With the Google+ user base already in the millions and growing, Google is planning heavy investments in it and will eventually use Plus as the infrastructure behind all of the company’s products.
Speaking to reporters this week in Idaho, Executive Chairman Eric Schmidt said Google is pleased with the early response to Plus and is planning to use its core identity and “circles” features across Google products.
“The current inclination of the company,” Schmidt said, “is to invest heavily … we test stuff and, when it works, we put a lot more emphasis on it. So, Google+ — all the signs are very positive, so now the whole company is ramping up on top of it.”
Schmidt said he didn’t know the exact number of Google+ users, but said it was in the “millions.” (Early this week, Google+ user Paul Allen — who co-founded Ancestry.com and is now Chief Revenue Officer at FamilyLink.com — used surname distribution data from the US Census Bureau to estimate that Plus had about 1.7 million users as of Monday.)
Plus is still in its infancy, so Schmidt was non-committal about a lot of specifics, but he made repeated references to Google+ being used to power and improve other Google products. Consider these three quotes:
As we move our stuff onto what you think of as Google+, there’s a nice set of product improvements in core search, YouTube, maps, and so forth, which should drive adoption.
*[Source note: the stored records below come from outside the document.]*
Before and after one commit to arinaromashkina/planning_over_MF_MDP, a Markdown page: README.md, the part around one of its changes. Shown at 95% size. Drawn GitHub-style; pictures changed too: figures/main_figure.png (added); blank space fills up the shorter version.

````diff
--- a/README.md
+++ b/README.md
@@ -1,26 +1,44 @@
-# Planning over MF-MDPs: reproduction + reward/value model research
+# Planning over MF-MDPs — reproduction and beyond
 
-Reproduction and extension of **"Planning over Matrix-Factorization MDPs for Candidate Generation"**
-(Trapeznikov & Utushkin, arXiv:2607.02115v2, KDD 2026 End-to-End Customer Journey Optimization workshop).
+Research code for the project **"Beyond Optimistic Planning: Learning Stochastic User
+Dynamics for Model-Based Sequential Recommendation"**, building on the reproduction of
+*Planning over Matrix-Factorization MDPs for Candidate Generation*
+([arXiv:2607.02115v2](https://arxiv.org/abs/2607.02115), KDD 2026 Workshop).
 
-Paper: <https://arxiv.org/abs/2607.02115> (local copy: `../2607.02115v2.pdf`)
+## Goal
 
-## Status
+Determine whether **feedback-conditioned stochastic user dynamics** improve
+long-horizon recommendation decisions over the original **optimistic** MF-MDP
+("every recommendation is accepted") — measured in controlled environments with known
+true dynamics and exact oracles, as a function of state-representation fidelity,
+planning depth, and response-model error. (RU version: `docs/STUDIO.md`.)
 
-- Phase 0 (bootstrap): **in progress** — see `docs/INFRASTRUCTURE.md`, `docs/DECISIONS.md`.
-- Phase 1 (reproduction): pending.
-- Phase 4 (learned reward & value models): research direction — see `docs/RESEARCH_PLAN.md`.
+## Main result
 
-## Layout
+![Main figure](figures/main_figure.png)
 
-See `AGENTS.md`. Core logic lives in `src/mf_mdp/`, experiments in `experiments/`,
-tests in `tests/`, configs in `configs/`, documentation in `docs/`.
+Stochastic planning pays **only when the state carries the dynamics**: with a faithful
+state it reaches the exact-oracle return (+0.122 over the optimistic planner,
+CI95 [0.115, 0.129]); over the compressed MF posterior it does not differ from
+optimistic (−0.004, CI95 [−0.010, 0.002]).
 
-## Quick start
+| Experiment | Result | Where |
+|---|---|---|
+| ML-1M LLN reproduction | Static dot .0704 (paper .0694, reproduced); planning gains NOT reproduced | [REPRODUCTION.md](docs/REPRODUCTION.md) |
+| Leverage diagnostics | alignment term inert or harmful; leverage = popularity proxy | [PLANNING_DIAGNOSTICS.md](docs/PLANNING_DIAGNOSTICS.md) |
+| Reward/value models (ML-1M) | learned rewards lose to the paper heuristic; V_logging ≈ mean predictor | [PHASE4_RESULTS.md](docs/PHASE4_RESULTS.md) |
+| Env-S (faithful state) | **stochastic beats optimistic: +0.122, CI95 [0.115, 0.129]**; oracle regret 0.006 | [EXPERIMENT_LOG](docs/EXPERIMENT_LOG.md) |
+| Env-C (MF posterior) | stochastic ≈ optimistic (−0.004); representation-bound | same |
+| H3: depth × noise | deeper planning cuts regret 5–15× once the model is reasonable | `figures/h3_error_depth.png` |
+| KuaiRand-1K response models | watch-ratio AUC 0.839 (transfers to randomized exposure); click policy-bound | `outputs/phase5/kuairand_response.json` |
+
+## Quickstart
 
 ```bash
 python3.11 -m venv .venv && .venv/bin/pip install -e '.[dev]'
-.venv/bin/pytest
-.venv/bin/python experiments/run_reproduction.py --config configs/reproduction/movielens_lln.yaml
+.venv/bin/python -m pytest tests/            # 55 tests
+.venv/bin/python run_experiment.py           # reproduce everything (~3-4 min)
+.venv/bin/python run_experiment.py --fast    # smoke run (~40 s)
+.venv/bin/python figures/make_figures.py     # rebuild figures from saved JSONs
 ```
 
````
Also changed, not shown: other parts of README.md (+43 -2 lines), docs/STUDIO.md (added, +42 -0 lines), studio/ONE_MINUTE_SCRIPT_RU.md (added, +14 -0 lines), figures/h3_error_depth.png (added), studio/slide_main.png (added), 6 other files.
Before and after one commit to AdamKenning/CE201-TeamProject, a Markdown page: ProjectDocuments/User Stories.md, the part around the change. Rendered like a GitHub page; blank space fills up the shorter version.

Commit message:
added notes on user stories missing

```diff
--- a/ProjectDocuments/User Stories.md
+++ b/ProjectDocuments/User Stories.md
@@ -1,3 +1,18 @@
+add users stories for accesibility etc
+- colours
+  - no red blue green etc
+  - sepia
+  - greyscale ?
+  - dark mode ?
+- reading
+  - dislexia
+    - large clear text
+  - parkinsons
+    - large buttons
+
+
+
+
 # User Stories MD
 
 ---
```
We’re trying to use the identity infrastructure to make Google products really interesting. Imagine all of those properties adopting the circles metaphor — Buzz adopting it, Gmail adopting it.
The assumption is that as it grows and ramps up, everything will move over to using the + infrastructure.
Schmidt said that he’s pleased with two particular aspects of the Google+ launch: One, that many people have been unhappy about not having an invite and, two, that many users seem to understand how it differs from Facebook.
You can listen to all of Schmidt’s comments on TechCrunch.